What is being asked: Going line by line through the records below, count those with the word "ipynb" and give only the count.

Change detection data:
■ ■ ■
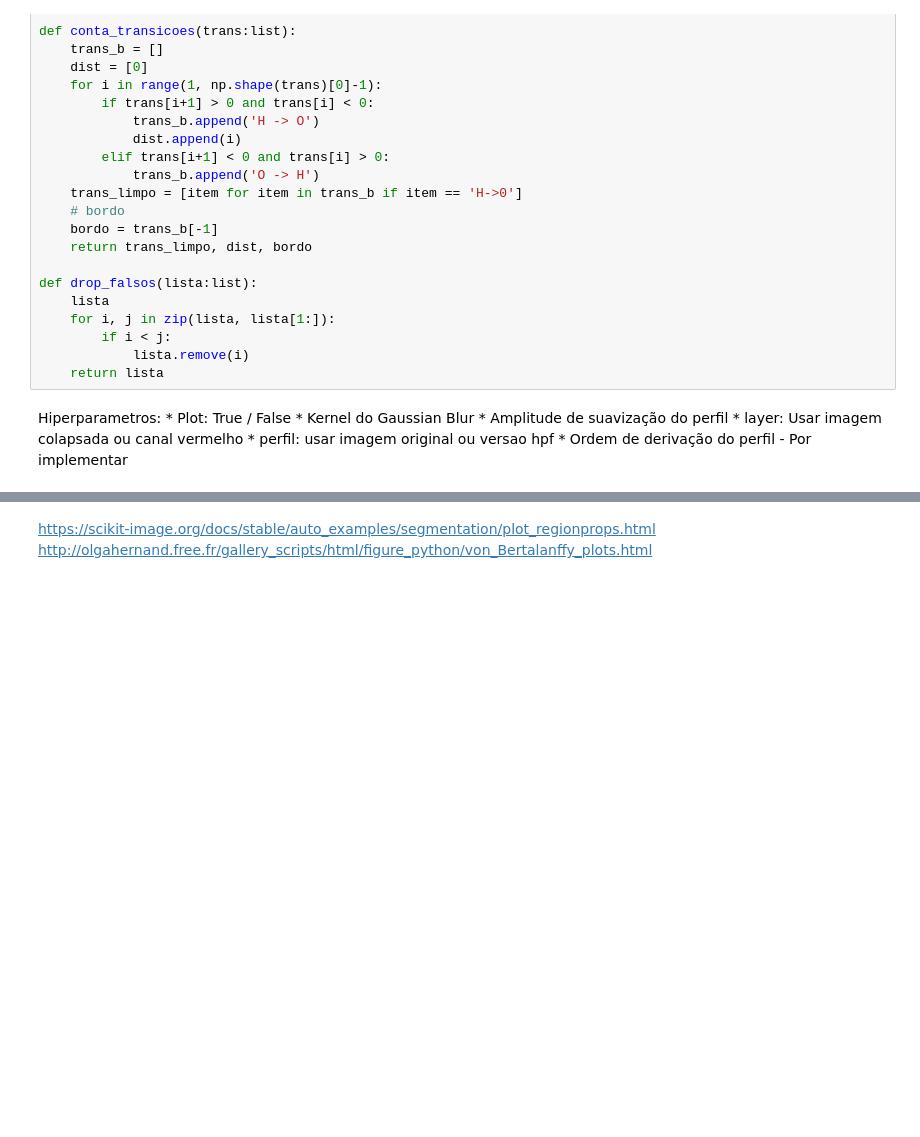
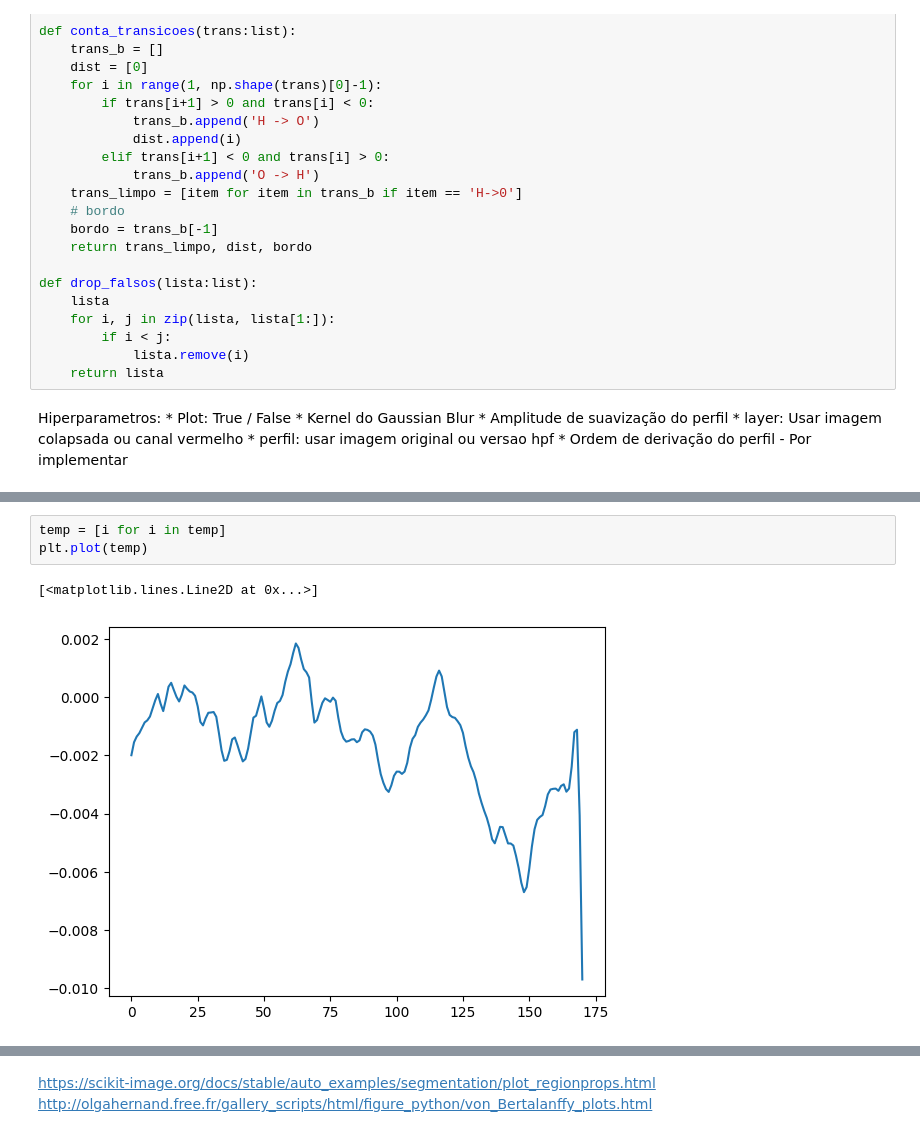
Before and after one commit to AJSRocha/msc_ds_vc, a Jupyter notebook: progress_report.ipynb, the cells around one changed output, grey strips where cells are left out. Drawn from its saved outputs; the diff is of its cells as text; blank space fills up the shorter version.

```diff
--- a/progress_report.ipynb
+++ b/progress_report.ipynb
@@ -274,0 +318,6 @@ def processador(imagem, plot:bool=True, semester = 'S1', kernel:int = 101, smoot
+# %%
+temp = [i for i in temp]
+plt.plot(temp)
+# %% [output]
+[<matplotlib.lines.Line2D at 0x...>]
+[figure, added]
```
Also changed, not shown: parts of 4 cells of this notebook, 2 other files.
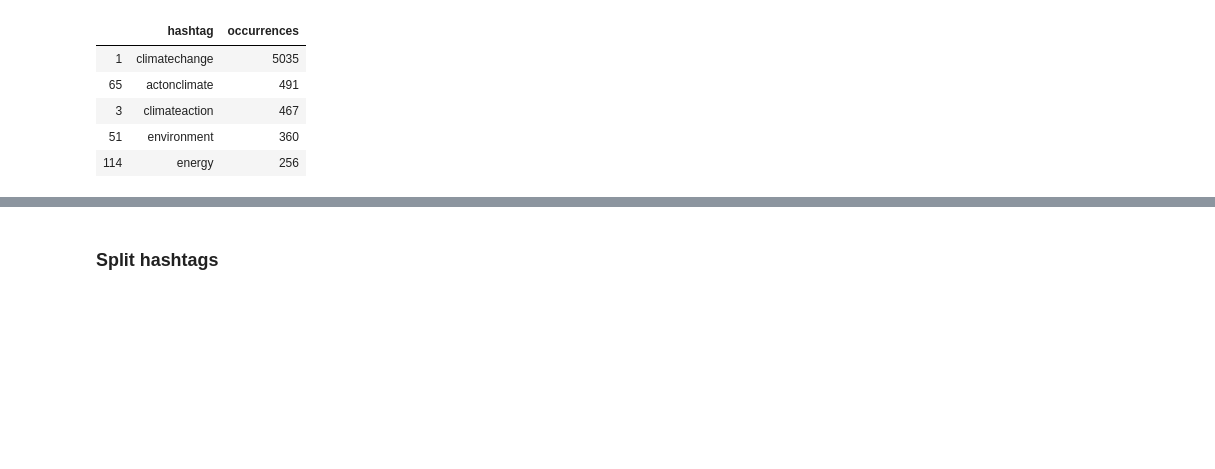
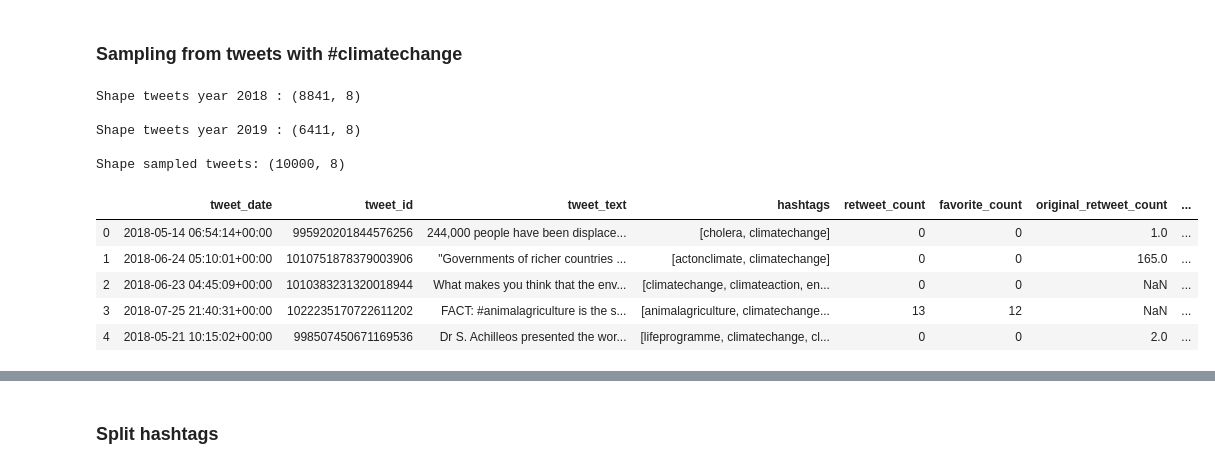
Before and after one commit to Mmiglio/ClimateAction, a Jupyter notebook: hashtag_analysis.ipynb, the cells around one changed output, grey strips where cells are left out. Cells and saved outputs as stored; diff of their text form; code cells hidden in the pictures; blank space fills up the shorter version.

```diff
--- a/hashtag_analysis.ipynb
+++ b/hashtag_analysis.ipynb
@@ -53,9 +65,42 @@ hash_post_climate = filter_dataset(tweets, year=2019, words=[], n_max=25, n_min=
-# %%
-hash_pre_climate.head()
-# %% [output]
-|  | hashtag | occurrences |
-| 1 | climatechange | 5035 |
-| 65 | actonclimate | 491 |
-| 3 | climateaction | 467 |
-| 51 | environment | 360 |
-| 114 | energy | 256 |
+# %% [markdown]
+### Sampling from tweets with #climatechange
+# %%
+# Define container for each year tweet
+tweets_year = {2018: None, 2019: None}
+# Define hashtags finder
+find_hash = lambda x: bool(set(re.findall(r'#(\w+)', x.lower())) & set(['climatechange']))
+# Make random sampling of tweets in either 2017 and 2018
+for curr_year in tweets_year.keys():
+    # Create a new empty tweets dataset
+    curr_tweets = Tweets()
+    # Subset current year tweets
+    climate_mask = tweets[curr_year].df.tweet_text.apply(find_hash).values
+    print('Shape tweets year', curr_year, ':', tweets[curr_year].df[climate_mask].shape)
+    print()
+    # Make samples on dataset indexes
+    curr_tweets.df = tweets[curr_year].df[climate_mask].sample(
+        n=5000,
+        random_state=42,
+        replace=False,
+        axis=0
+    )
+    # Store sampled tweets
+    tweets_year[curr_year] = curr_tweets
+
+# Create a new sampled tweets dataset
+tweets_sampled = Tweets()
+tweets_sampled.df = pd.concat([tw.df for tw in tweets_year.values()], axis=0, ignore_index=True)
+print('Shape sampled tweets:', tweets_sampled.df.shape)
+tweets_sampled.df.head()
+# %% [output]
+Shape tweets year 2018 : (8841, 8)
+
+Shape tweets year 2019 : (6411, 8)
+
+Shape sampled tweets: (10000, 8)
+|  | tweet_date | tweet_id | tweet_text | hashtags | retweet_count | favorite_count | original_retweet_count | ... |
+| 0 | 2018-05-14 06:54:14+00:00 | 995920201844576256 | 244,000 people have been displace... | [cholera, climatechange] | 0 | 0 | 1.0 | ... |
+| 1 | 2018-06-24 05:10:01+00:00 | 1010751878379003906 | "Governments of richer countries ... | [actonclimate, climatechange] | 0 | 0 | 165.0 | ... |
+| 2 | 2018-06-23 04:45:09+00:00 | 1010383231320018944 | What makes you think that the env... | [climatechange, climateaction, en... | 0 | 0 | NaN | ... |
+| 3 | 2018-07-25 21:40:31+00:00 | 1022235170722611202 | FACT: #animalagriculture is the s... | [animalagriculture, climatechange... | 13 | 12 | NaN | ... |
+| 4 | 2018-05-21 10:15:02+00:00 | 998507450671169536 | Dr S. Achilleos presented the wor... | [lifeprogramme, climatechange, cl... | 0 | 0 | 2.0 | ... |
```
Also changed, not shown: parts of 23 cells of this notebook, 11 other files.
■ ■ ■
Output for this task: 6